DVD distributor: Paramount Home Entertainment
The first Kung-Fu Panda worked because it was as much a kung-fu movie as it was a kids’ comedy. The voice casting was superb, and the kung-fu staples weren’t (badly) dumbed-down. It was as good a kung-fu movie as I’ve seen in a decade, and a gerat kids’ film as a result.
The second Kung-Fu Panda, out on DVD and Blu-Ray December 13th from Paramount Home Entertainment, is even more a kung-fu movie than the first one. There are some wonderfully animated kung-fu scenes, including a great chase through a Chinese city on rickshaws, which I think is the highlight of the movie.
There is much deference to kung-fu movies of the past. And it’s not just the involvement of Michelle Yeoh and James Hong. The central concept is that an evil peacock has invented the Ultimate Weapon, one that cannot be beaten no matter how good one’s kung-fu is. This is a classic plot line to countless films, like Flying Guillotine. And…Flying Guillotine 2. And many others that don’t spring to mind right away.
The weapon this peacock has devised is a cannon. The advent of firearms was a plot device used in many classic films, as it signified the end to a way of life. It was used in samurai movies as well as kung-fu flicks, the most famous probably being The Seven Samurai. Similar themes sprang up in westerns with the advent of machine guns.
Then there are the masters. So many kung-fu movies have multiple masters, each one usually the master of a different discipline. In this case, there is Master Rhino (Victor Garber), Master Ox (Dennis Haysbert), and Master Croc (the wonderfully cast Jean-Claude Van Damme, who says distressingly little throughout the movie).

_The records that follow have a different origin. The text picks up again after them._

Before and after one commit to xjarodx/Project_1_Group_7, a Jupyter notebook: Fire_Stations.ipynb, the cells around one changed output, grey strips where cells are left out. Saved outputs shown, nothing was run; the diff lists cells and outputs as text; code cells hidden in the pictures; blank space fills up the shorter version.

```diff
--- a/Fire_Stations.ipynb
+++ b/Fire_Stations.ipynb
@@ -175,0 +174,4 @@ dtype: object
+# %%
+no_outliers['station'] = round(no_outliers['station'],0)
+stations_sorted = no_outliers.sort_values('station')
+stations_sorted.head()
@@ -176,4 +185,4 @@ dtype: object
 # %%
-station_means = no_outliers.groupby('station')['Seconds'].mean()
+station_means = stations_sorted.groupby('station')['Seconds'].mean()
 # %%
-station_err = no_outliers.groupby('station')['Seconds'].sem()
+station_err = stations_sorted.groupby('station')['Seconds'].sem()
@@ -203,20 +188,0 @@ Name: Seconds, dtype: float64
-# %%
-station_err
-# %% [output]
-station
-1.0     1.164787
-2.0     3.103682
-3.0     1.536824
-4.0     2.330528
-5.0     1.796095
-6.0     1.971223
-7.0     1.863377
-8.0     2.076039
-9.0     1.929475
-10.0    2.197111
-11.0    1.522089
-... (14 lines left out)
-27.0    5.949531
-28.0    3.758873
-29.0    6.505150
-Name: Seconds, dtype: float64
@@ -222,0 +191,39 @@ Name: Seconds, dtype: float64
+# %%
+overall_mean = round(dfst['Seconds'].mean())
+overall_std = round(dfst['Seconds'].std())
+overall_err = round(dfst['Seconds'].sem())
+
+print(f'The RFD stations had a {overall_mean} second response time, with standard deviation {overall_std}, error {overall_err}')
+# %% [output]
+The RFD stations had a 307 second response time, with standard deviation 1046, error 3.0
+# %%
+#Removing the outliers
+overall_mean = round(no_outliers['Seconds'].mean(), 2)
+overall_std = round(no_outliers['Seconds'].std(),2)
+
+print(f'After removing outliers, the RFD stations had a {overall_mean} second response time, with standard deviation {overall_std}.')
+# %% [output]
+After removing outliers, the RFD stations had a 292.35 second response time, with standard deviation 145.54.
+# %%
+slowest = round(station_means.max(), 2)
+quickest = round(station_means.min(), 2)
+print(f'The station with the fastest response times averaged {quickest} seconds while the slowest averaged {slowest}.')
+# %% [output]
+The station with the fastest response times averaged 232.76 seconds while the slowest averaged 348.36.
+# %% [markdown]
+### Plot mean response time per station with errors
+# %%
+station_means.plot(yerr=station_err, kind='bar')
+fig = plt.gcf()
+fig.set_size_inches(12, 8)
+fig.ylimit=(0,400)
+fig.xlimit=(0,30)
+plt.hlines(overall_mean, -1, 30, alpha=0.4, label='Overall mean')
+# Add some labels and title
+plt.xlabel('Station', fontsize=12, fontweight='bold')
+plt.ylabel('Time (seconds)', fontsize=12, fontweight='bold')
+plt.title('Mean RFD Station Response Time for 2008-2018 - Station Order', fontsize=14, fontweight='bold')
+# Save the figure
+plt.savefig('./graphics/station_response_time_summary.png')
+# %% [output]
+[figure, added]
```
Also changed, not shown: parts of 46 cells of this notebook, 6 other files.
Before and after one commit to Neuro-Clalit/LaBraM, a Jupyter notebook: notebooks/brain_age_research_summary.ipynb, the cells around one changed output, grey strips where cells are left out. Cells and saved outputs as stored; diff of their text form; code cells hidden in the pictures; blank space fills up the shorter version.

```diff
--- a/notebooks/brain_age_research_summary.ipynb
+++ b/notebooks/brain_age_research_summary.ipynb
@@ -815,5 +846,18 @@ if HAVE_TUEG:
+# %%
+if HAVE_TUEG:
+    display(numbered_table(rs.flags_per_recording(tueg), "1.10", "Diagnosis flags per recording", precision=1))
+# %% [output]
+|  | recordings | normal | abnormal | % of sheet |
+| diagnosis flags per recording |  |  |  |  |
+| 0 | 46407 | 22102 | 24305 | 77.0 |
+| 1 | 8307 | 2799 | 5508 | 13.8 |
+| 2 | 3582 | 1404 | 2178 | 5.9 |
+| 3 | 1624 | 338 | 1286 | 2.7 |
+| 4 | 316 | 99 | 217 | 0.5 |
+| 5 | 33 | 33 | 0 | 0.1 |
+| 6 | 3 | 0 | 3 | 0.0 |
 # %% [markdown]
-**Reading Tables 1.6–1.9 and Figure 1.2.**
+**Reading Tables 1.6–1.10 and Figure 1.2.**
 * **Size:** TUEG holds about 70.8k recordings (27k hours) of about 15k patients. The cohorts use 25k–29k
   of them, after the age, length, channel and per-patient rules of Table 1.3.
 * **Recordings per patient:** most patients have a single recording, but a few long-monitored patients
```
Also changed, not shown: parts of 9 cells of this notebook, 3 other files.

It works magnificently as a kung-fu movie. Now for the bad news – it isn’t even close to the first film as a kids’ cartoon comedy. Sure, it’s still funny in places, and charming and cute in others. But Kung Fu Panda 2 lacks the charm of its predecessor, and it’s childlike sense of wonder. Now that Po IS a member of the kung-fu elite, he no longer idolizes the Furious Five the way he did in the first film, so much of the magic that created is gone.
I still like Kung Fu Panda 2 a lot. I will definitely be watching it again, probably many times, with the kids (and by myself). Just because it doesn’t live up to the magical humour and throwback genius of the first one doesn’t mean that this movie isn’t also very good. Kung Fu Panda 2 is very good.